Standard Life Investments's response to #Rexit

Italian Referendum – Italy votes 'No'

The results are in: The Italian referendum on constitutional reform held on Sunday has not passed, with the ‘No’ vote achieving 60% of the vote counted so far. Turnout was strong at 70%. Given that markets had largely priced in a ‘No’ result in advance, the immediate response from markets has been fairly muted with aggregate equities fairly flat but bank stocks down.

Political scenarios

As promised Italian Prime Minister Renzi has stepped down following the “No” vote, increasing uncertainty around the political and economic agenda in Italy.

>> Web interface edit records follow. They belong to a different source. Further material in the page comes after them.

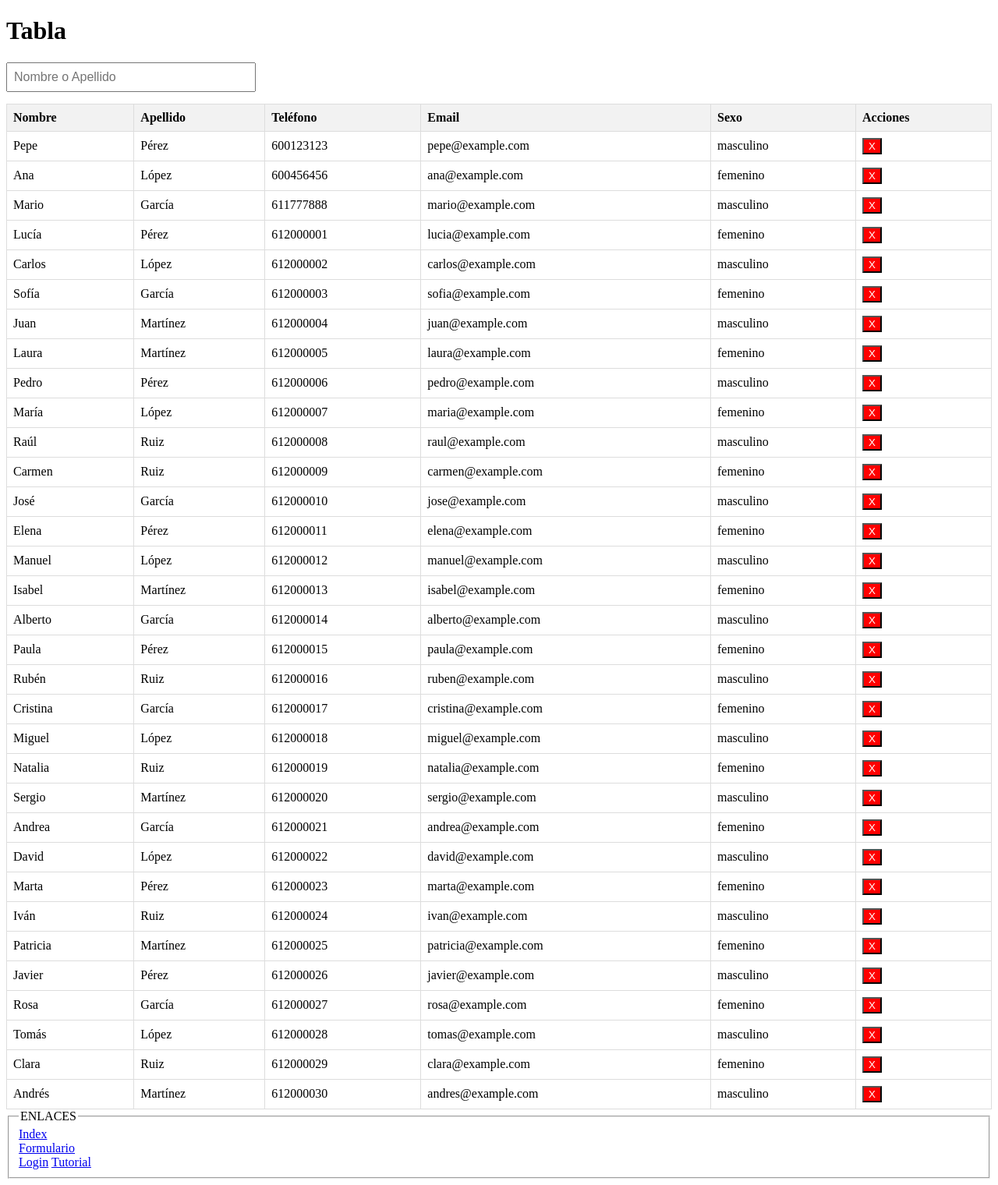
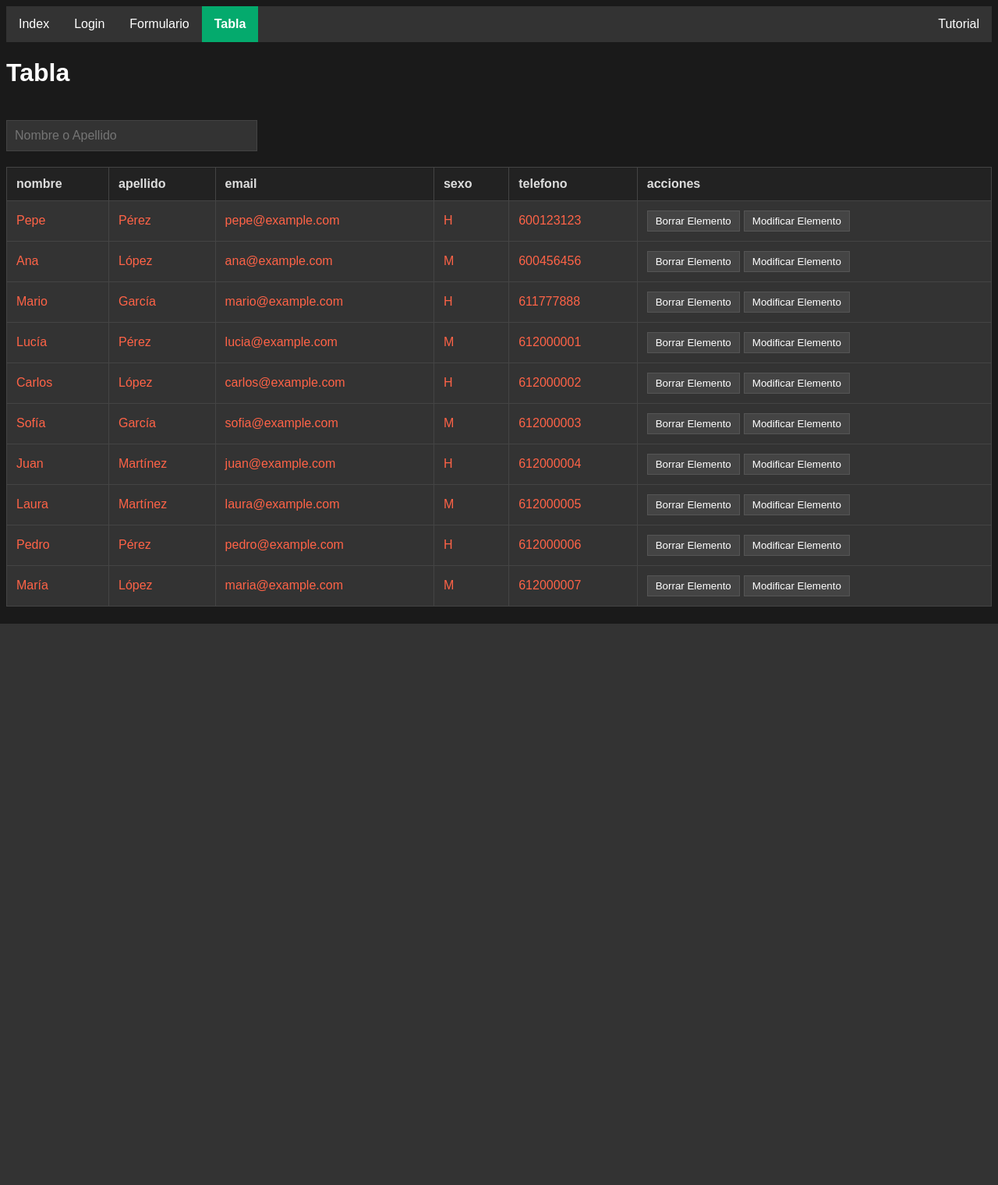
Before and after one commit to var-o18/DWEC, a PHP site: page /table.html in a window 1280 px wide. Shown: the whole page at 78% size. After the commit the page ends 800 px from the top, so only its background shows below. Run offline with PHP 8.4, Linux system fonts and the light colour scheme.

Commit message:
Realizado control de nav a traves de JavaScript y ñadadida funcionalidad edicion dentro de tabla

```diff
--- a/css/index.css
+++ b/css/index.css
@@ -1,21 +1,90 @@
+body {
+  background-color: #1a1a1a;
+  color: white;
+  font-family: Arial, sans-serif;
+}
+
 #tablaUsuarios {
   width: 100%;
   border-collapse: collapse;
+  background-color: #333;
+  color: #ff6347;
 }
-#tablaUsuarios th, #tablaUsuarios td {
-  border: 1px solid #ddd;
-  padding: 8px;
+
+#tablaUsuarios th,
+#tablaUsuarios td {
+  border: 1px solid #444;
+  padding: 12px;
   text-align: left;
 }
+
 #tablaUsuarios th {
-  background-color: #f2f2f2;
+  background-color: #222;
+  color: #ddd;
+  text-transform: lowercase;
 }
-#tablaUsuarios th {
-  background-color: #f2f2f2;
-}
+
 #filtro {
-  margin-bottom: 15px;
-  padding: 8px;
+  margin: 20px 0;
+  padding: 10px;
   width: 300px;
   font-size: 16px;
+  background-color: #333;
+  color: white;
+  border: 1px solid #444;
 }
+
+button {
+  background-color: #444;
+  color: white;
+  border: 1px solid #555;
+  padding: 5px 10px;
+  cursor: pointer;
+  margin-right: 5px;
+}
+
+button:hover {
+  background-color: #555;
+}
+
+/* Estilos del Navbar */
+.navbar {
+  width: 100%;
+  background-color: #333;
+  font-family: Arial, sans-serif;
+}
+
+.navbar ul {
+  list-style-type: none;
+  margin: 0;
+  padding: 0;
+  overflow: hidden;
+  background-color: #333;
+}
+
+.navbar li {
+  float: left;
+}
+
+.navbar li a {
+  display: block;
+  color: white;
+  text-align: center;
+  padding: 14px 16px;
+  text-decoration: none;
+  transition: background-color 0.3s;
+}
+
+.navbar li a:hover:not(.active) {
+  background-color: #111;
+}
+
+.navbar li.right {
+  float: right;
+}
+
+.navbar li a.active {
+  background-color: #04AA6D;
+  color: white;
+  font-weight: bold;
+}
--- a/js/index.js
+++ b/js/index.js
@@ -1,4 +1,4 @@
-const usuarios = [
+const initialUsers = [
   { id: 1, nombre: "Pepe", apellidos: "Pérez", telefono: "600123123", email: "pepe@example.com", sexo: "masculino" },
   { id: 2, nombre: "Ana", apellidos: "López", telefono: "600456456", email: "ana@example.com", sexo: "femenino" },
   { id: 3, nombre: "Mario", apellidos: "García", telefono: "611777888", email: "mario@example.com", sexo: "masculino" },
@@ -9,66 +9,159 @@ const usuarios = [
   { id: 8, nombre: "Laura", apellidos: "Martínez", telefono: "612000005", email: "laura@example.com", sexo: "femenino" },
   { id: 9, nombre: "Pedro", apellidos: "Pérez", telefono: "612000006", email: "pedro@example.com", sexo: "masculino" },
   { id: 10, nombre: "María", apellidos: "López", telefono: "612000007", email: "maria@example.com", sexo: "femenino" },
-  { id: 11, nombre: "Raúl", apellidos: "Ruiz", telefono: "612000008", email: "raul@example.com", sexo: "masculino" },
-  { id: 12, nombre: "Carmen", apellidos: "Ruiz", telefono: "612000009", email: "carmen@example.com", sexo: "femenino" },
-  { id: 13, nombre: "José", apellidos: "García", telefono: "612000010", email: "jose@example.com", sexo: "masculino" },
-  { id: 14, nombre: "Elena", apellidos: "Pérez", telefono: "612000011", email: "elena@example.com", sexo: "femenino" },
-  { id: 15, nombre: "Manuel", apellidos: "López", telefono: "612000012", email: "manuel@example.com", sexo: "masculino" },
-  { id: 16, nombre: "Isabel", apellidos: "Martínez", telefono: "612000013", email: "isabel@example.com", sexo: "femenino" },
-  { id: 17, nombre: "Alberto", apellidos: "García", telefono: "612000014", email: "alberto@example.com", sexo: "masculino" },
-  { id: 18, nombre: "Paula", apellidos: "Pérez", telefono: "612000015", email: "paula@example.com", sexo: "femenino" },
-  { id: 19, nombre: "Rubén", apellidos: "Ruiz", telefono: "612000016", email: "ruben@example.com", sexo: "masculino" },
-  { id: 20, nombre: "Cristina", apellidos: "García", telefono: "612000017", email: "cristina@example.com", sexo: "femenino" },
-  { id: 21, nombre: "Miguel", apellidos: "López", telefono: "612000018", email: "miguel@example.com", sexo: "masculino" },
-  { id: 22, nombre: "Natalia", apellidos: "Ruiz", telefono: "612000019", email: "natalia@example.com", sexo: "femenino" },
-  { id: 23, nombre: "Sergio", apellidos: "Martínez", telefono: "612000020", email: "sergio@example.com", sexo: "masculino" },
-  { id: 24, nombre: "Andrea", apellidos: "García", telefono: "612000021", email: "andrea@example.com", sexo: "femenino" },
-  { id: 25, nombre: "David", apellidos: "López", telefono: "612000022", email: "david@example.com", sexo: "masculino" },
-  { id: 26, nombre: "Marta", apellidos: "Pérez", telefono: "612000023", email: "marta@example.com", sexo: "femenino" },
-  { id: 27, nombre: "Iván", apellidos: "Ruiz", telefono: "612000024", email: "ivan@example.com", sexo: "masculino" },
-  { id: 28, nombre: "Patricia", apellidos: "Martínez", telefono: "612000025", email: "patricia@example.com", sexo: "femenino" },
-  { id: 29, nombre: "Javier", apellidos: "Pérez", telefono: "612000026", email: "javier@example.com", sexo: "masculino" },
-  { id: 30, nombre: "Rosa", apellidos: "García", telefono: "612000027", email: "rosa@example.com", sexo: "femenino" },
-  { id: 31, nombre: "Tomás", apellidos: "López", telefono: "612000028", email: "tomas@example.com", sexo: "masculino" },
-  { id: 32, nombre: "Clara", apellidos: "Ruiz", telefono: "612000029", email: "clara@example.com", sexo: "femenino" },
-  { id: 33, nombre: "Andrés", apellidos: "Martínez", telefono: "612000030", email: "andres@example.com", sexo: "masculino" },
 ];
+
+let usuarios = JSON.parse(localStorage.getItem('usuarios')) || initialUsers;
 
 const cuerpoTabla = document.querySelector('#tablaUsuarios tbody');
 const inputFiltro = document.querySelector('#filtro');
 
-function crearCelda(texto) {
+function saveToLocalStorage() {
+  localStorage.setItem('usuarios', JSON.stringify(usuarios));
+}
+
+function crearCelda(texto, editable = false, tipo = 'text') {
   const td = document.createElement('td');
+  if (editable) {
+    const input = document.createElement('input');
+    input.type = tipo;
+    input.value = texto;
+    input.className = 'edit-input';
+    td.appendChild(input);
+  } else {
     td.textContent = texto;
+  }
   return td;
 }
 
-function crearFila(usuario) {
+function crearCeldaSelect(valor, editable = false) {
+  const td = document.createElement('td');
+  if (editable) {
+    const select = document.createElement('select');
+    select.className = 'edit-input';
+    const opciones = [
+      { value: 'masculino', text: 'H' },
+      { value: 'femenino', text: 'M' },
+      { value: 'otro', text: 'O' }
+    ];
+    opciones.forEach(op => {
+      const option = document.createElement('option');
+      option.value = op.value;
+      option.textContent = op.text;
+      if (op.value === valor) option.selected = true;
+      select.appendChild(option);
+    });
+    td.appendChild(select);
+  } else {
+    td.textContent = valor === 'masculino' ? 'H' : (valor === 'femenino' ? 'M' : 'O');
+  }
+  return td;
+}
+
+function crearFila(usuario, modoEdicion = false) {
   const tr = document.createElement('tr');
+  tr.dataset.userId = usuario.id;
 
+  if (modoEdicion) {
+    tr.appendChild(crearCelda(usuario.nombre, true));
+    tr.appendChild(crearCelda(usuario.apellidos, true));
+    tr.appendChild(crearCelda(usuario.email, true, 'email'));
+    tr.appendChild(crearCeldaSelect(usuario.sexo, true));
+    tr.appendChild(crearCelda(usuario.telefono, true, 'tel'));
+
+    const celdaAccion = document.createElement('td');
+
+    const botonGuardar = document.createElement('button');
+    botonGuardar.textContent = 'Guardar';
+    botonGuardar.style.backgroundColor = '#4CAF50';
+    botonGuardar.style.color = 'white';
+    botonGuardar.onclick = () => guardarEdicionInline(usuario.id, tr);
+    celdaAccion.appendChild(botonGuardar);
+
+    const botonCancelar = document.createElement('button');
+    botonCancelar.textContent = 'Cancelar';
+    botonCancelar.style.backgroundColor = '#f44336';
+    botonCancelar.style.color = 'white';
+    botonCancelar.onclick = () => cancelarEdicionInline();
+    celdaAccion.appendChild(botonCancelar);
+
+    tr.appendChild(celdaAccion);
+  } else {
     tr.appendChild(crearCelda(usuario.nombre));
     tr.appendChild(crearCelda(usuario.apellidos));
+    tr.appendChild(crearCelda(usuario.email));
+    tr.appendChild(crearCeldaSelect(usuario.sexo));
     tr.appendChild(crearCelda(usuario.telefono));
-  tr.appendChild(crearCelda(usuario.email));
-  tr.appendChild(crearCelda(usuario.sexo));
 
     const celdaAccion = document.createElement('td');
+
     const botonEliminar = document.createElement('button');
+    botonEliminar.textContent = 'Borrar Elemento';
+    botonEliminar.onclick = () => eliminarUsuarioPorId(usuario.id);
+    celdaAccion.appendChild(botonEliminar);
 
-  botonEliminar.textContent = 'X';
-  botonEliminar.style.backgroundColor = 'red';
-  botonEliminar.style.color = 'white';
-  botonEliminar.onclick = () => eliminarUsuarioPorId(usuario.id);
+    const botonModificar = document.createElement('button');
+    botonModificar.textContent = 'Modificar Elemento';
+    botonModificar.onclick = () => editarUsuarioInline(usuario.id);
+    celdaAccion.appendChild(botonModificar);
 
-  celdaAccion.appendChild(botonEliminar);
     tr.appendChild(celdaAccion);
+  }
 
   return tr;
 }
 
+function editarUsuarioInline(usuarioId) {
+  const usuario = usuarios.find(u => u.id === usuarioId);
+  if (!usuario) return;
 
+  const tr = document.querySelector(`tr[data-user-id="${usuarioId}"]`);
+  if (!tr) return;
+
+  const nuevaFila = crearFila(usuario, true);
+  tr.parentNode.replaceChild(nuevaFila, tr);
+}
+
+function guardarEdicionInline(usuarioId, tr) {
+  const inputs = tr.querySelectorAll('.edit-input');
+  if (inputs.length < 5) return;
+
+  const usuarioActualizado = {
+    nombre: inputs[0].value.trim(),
+    apellidos: inputs[1].value.trim(),
+    email: inputs[2].value.trim(),
+    sexo: inputs[3].value,
+    telefono: inputs[4].value.trim()
+  };
+
+  const index = usuarios.findIndex(u => u.id === usuarioId);
+  if (index !== -1) {
+    usuarios[index] = { ...usuarios[index], ...usuarioActualizado };
+    saveToLocalStorage();
+
+    const nuevaFila = crearFila(usuarios[index], false);
+    tr.parentNode.replaceChild(nuevaFila, tr);
+
+    const filtro = inputFiltro.value;
+    if (filtro.length >= 3) {
+      filtrarUsuarios();
+    }
+  }
+}
+
+function cancelarEdicionInline() {
+  llenarTabla(inputFiltro.value.length >= 3 ?
+    usuarios.filter(u => {
+      const filtro = quitarAcentos(inputFiltro.value.toLowerCase());
+      const nombre = quitarAcentos(u.nombre.toLowerCase());
+      const apellidos = quitarAcentos(u.apellidos.toLowerCase());
+      return nombre.includes(filtro) || apellidos.includes(filtro);
+    }) : usuarios
+  );
+}
 
 function llenarTabla(lista) {
+  if (!cuerpoTabla) return;
   cuerpoTabla.innerHTML = '';
   for (const usuario of lista) {
     const fila = crearFila(usuario);
@@ -76,14 +169,9 @@ function llenarTabla(lista) {
   }
 }
 
-
-
 function quitarAcentos(texto) {
   return texto.normalize("NFD").replace(/[\u0300-\u036f]/g, "");
 }
-
-
-
 
 function filtrarUsuarios() {
   const filtro = quitarAcentos(inputFiltro.value.toLowerCase());
@@ -94,27 +182,33 @@ function filtrarUsuarios() {
   const usuariosFiltrados = usuarios.filter(u => {
     const nombre = quitarAcentos(u.nombre.toLowerCase());
     const apellidos = quitarAcentos(u.apellidos.toLowerCase());
-    const coincideTexto = nombre.includes(filtro) || apellidos.includes(filtro);
-    return coincideTexto;
+    return nombre.includes(filtro) || apellidos.includes(filtro);
   });
 
   llenarTabla(usuariosFiltrados);
 }
 
-
-
 function eliminarUsuarioPorId(id) {
   const index = usuarios.findIndex(u => u.id === id);
   if (index !== -1) {
     usuarios.splice(index, 1);
+    saveToLocalStorage();
+
+    const filtro = inputFiltro.value;
+    if (filtro.length >= 3) {
+      filtrarUsuarios();
+    } else {
       llenarTabla(usuarios);
     }
   }
-
-
-
+}
 
 window.onload = () => {
+  if (localStorage.getItem('usuarios') === null) {
+    saveToLocalStorage();
+  }
   llenarTabla(usuarios);
+  if (inputFiltro) {
     inputFiltro.addEventListener('input', filtrarUsuarios);
+  }
 };
--- /dev/null
+++ b/nav.html
@@ -0,0 +1,9 @@
+<nav class="navbar">
+    <ul>
+        <li><a href="index.html">Index</a></li>
+        <li><a href="login.html">Login</a></li>
+        <li><a href="form.html">Formulario</a></li>
+        <li><a href="table.html">Tabla</a></li>
+        <li class="right"><a href="tutorial.html">Tutorial</a></li>
+    </ul>
+</nav>
--- a/table.html
+++ b/table.html
@@ -17,25 +17,20 @@
     <table id="tablaUsuarios" border="1">
         <thead>
             <tr>
-                <th>Nombre</th>
-                <th>Apellido</th>
-                <th>Teléfono</th>
-                <th>Email</th>
-                <th>Sexo</th>
-                <th>Acciones</th>
+                <th>nombre</th>
+                <th>apellido</th>
+                <th>email</th>
+                <th>sexo</th>
+                <th>telefono</th>
+                <th>acciones</th>
             </tr>
         </thead>
         <tbody>
         </tbody>
         </tr>
     </table>
-    <fieldset>
-        <legend>ENLACES</legend>
-        <a href="index.html">Index</a><br>
-        <a href="form.html">Formulario</a><br>
-        <a href="login.html">Login</a>
-        <a href="tutorial.html">Tutorial</a>
-    </fieldset>
+
+    <script src="nav.js"></script>
 </body>
 
 </html>
```
Also changed, not shown: form.html (+10 -11 lines), index.html (+5 -9 lines), js/form.js (added, +68 -0 lines), login.html (+2 -7 lines), nav.js (added, +61 -0 lines), tutorial.html (deleted, +0 -18 lines). Lines whose indentation alone changed are shown as unchanged.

The Italian President now has a number of choices; he may appoint an interim government to resolve the disjointed electoral laws between the Senate and House. By changing the current two-round majority bonus system (Italicum), the likelihood of the populist Five Star Movement winning a majority in the next general election, due to take place in 2018, would be reduced. Concerns about the democratic legitimacy of an appointed government may bring the election forward into 2017.

The President could also call snap elections, which would currently be held under ‘Italicum’ law. The majority-bonus system, combined with the Five Star Movement’s current popularity, would heighten the risk of a market-unfriendly outcome.

Policy and growth implications

The temporary nature of an interim government likely takes substantive economic reforms off the table until after at least the next election. If the referendum result exacerbates concerns about the banking sector’s large non-performing loan (NPL) book, the government may have to act. Snap elections would introduce significant uncertainty to Italy’s economic outlook due to the significant divergence in party policies of Renzi’s Democratic Party, the populist Five Star Movement and other major parties.

If any political outcome is followed by a large rise in Italian (and other peripheral market) bond yield spreads, the ECB has options to step in. It could vary the pace of its monthly purchases to help provide some initial backstop, offer liquidity to the financial sector and supply supportive rhetoric. In a very acute scenario, Italy could apply for European Stability Mechanism assistance, which would make this member state eligible for the ECB's Outright Monetary Transaction (OMT).

Overall, the growth outlook in Italy remains muted in the short-term, with downside risks coming from the banking sector in particular that could be exacerbated by any snap elections. The failure to remove an obstacle to policy making by reducing the power of the Senate means that legislative inefficiencies remain but the result allows for continued checks on government power. The risk of a market-unfriendly surprise in the next election should be reduced if reforms to Italicum can be negotiated; however, the fractured political environment that remains makes impactful economic reforms very difficult from here.